Each line in the records below that has the word "换句话说" should be copied.

(Stored items from a collection)
★ ★ ★ ★ ★ ★ ★

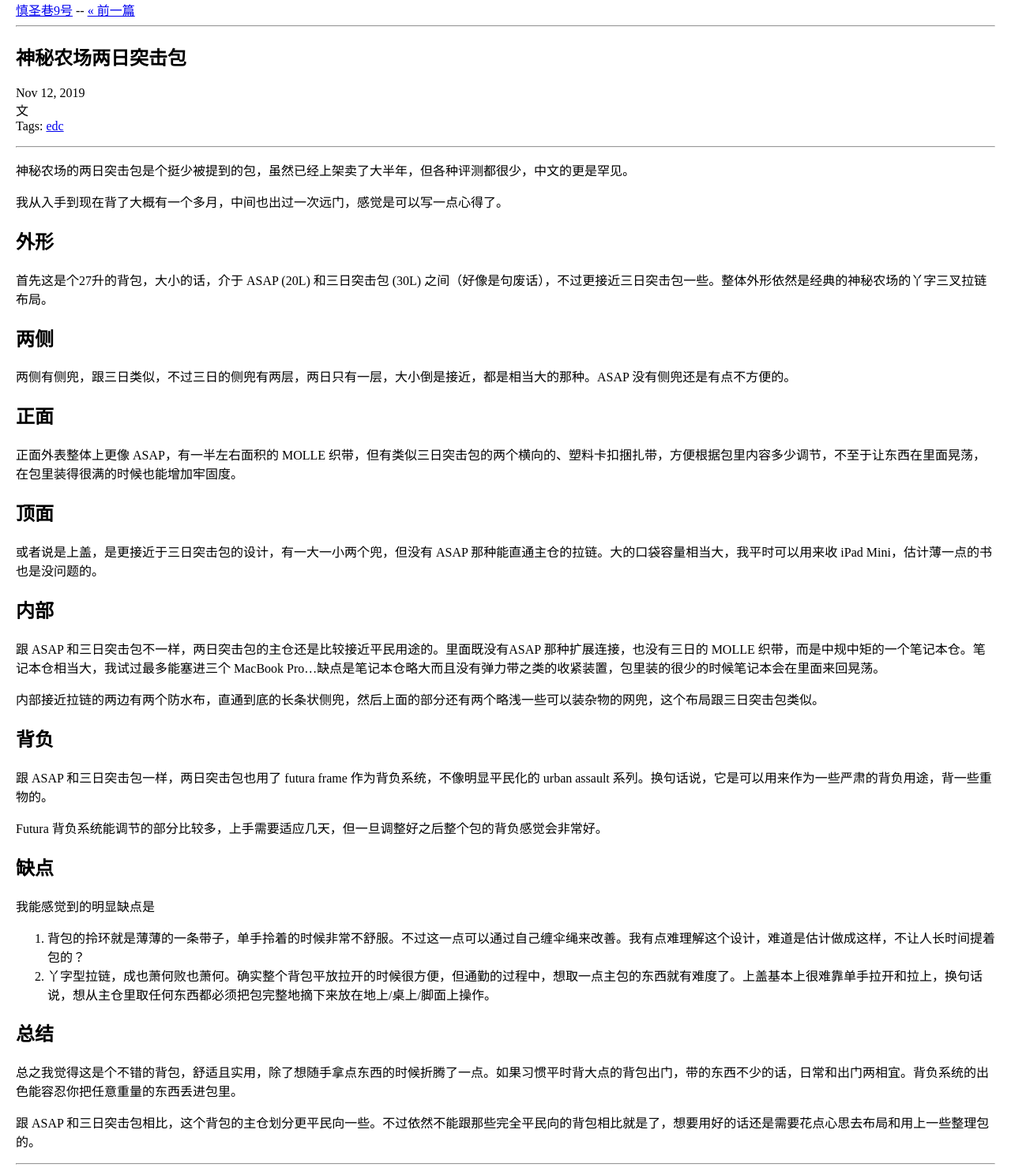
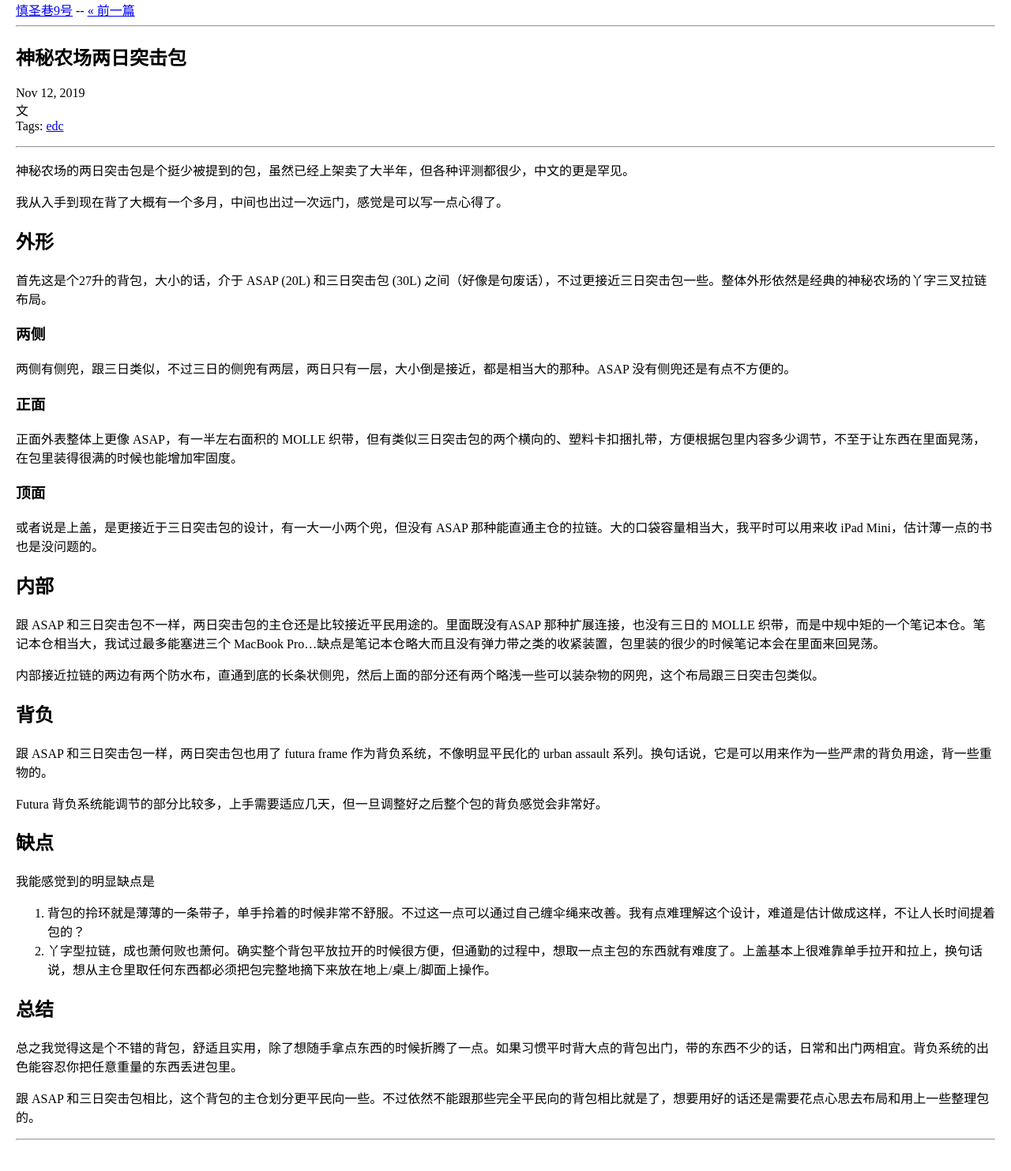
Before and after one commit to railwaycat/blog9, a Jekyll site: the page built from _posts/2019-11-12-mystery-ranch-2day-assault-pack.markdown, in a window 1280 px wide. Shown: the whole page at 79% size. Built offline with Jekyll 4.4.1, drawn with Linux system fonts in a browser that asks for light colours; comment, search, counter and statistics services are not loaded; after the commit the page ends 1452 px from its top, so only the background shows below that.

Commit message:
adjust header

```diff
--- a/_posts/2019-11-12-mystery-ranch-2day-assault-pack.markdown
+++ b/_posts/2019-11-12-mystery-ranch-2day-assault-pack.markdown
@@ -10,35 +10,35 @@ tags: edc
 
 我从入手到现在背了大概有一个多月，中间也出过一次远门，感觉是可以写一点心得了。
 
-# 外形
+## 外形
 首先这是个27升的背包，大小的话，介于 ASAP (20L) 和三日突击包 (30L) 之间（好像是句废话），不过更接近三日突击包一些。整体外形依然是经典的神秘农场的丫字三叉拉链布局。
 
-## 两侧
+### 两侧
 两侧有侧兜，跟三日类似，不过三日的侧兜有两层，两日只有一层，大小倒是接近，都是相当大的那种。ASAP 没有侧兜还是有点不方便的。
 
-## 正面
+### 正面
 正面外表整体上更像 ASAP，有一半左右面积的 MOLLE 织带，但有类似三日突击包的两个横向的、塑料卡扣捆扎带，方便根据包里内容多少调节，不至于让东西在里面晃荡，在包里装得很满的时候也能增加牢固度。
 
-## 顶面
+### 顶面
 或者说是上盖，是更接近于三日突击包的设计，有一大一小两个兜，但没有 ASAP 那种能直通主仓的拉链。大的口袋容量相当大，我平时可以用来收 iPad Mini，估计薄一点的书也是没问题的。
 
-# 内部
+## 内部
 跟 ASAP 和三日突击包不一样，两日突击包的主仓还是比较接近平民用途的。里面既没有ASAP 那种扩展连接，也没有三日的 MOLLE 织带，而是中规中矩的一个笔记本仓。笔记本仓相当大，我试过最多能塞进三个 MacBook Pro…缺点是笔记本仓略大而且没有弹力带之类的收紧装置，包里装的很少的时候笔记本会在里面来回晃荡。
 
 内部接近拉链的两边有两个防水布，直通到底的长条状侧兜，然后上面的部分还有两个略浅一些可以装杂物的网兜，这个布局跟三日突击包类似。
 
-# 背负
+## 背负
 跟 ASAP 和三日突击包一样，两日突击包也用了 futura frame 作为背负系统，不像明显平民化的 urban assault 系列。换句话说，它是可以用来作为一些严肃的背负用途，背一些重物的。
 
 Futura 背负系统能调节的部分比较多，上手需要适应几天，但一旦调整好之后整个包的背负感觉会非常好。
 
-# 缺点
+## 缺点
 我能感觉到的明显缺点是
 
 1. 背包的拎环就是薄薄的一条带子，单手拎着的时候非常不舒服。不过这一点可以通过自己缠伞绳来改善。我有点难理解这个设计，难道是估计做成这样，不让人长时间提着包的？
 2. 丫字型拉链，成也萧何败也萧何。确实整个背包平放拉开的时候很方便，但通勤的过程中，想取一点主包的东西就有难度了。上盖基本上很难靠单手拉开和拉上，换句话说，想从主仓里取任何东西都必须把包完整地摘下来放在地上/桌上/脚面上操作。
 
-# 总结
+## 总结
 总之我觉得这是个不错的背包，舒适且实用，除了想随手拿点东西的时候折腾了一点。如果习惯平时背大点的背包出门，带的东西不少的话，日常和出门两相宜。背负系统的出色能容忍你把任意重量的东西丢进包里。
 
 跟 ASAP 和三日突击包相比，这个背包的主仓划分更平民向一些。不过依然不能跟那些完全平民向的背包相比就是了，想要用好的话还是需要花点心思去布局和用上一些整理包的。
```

★ ★ ★ ★ ★ ★ ★

**Written answer:**
 跟 ASAP 和三日突击包一样，两日突击包也用了 futura frame 作为背负系统，不像明显平民化的 urban assault 系列。换句话说，它是可以用来作为一些严肃的背负用途，背一些重物的。
 2. 丫字型拉链，成也萧何败也萧何。确实整个背包平放拉开的时候很方便，但通勤的过程中，想取一点主包的东西就有难度了。上盖基本上很难靠单手拉开和拉上，换句话说，想从主仓里取任何东西都必须把包完整地摘下来放在地上/桌上/脚面上操作。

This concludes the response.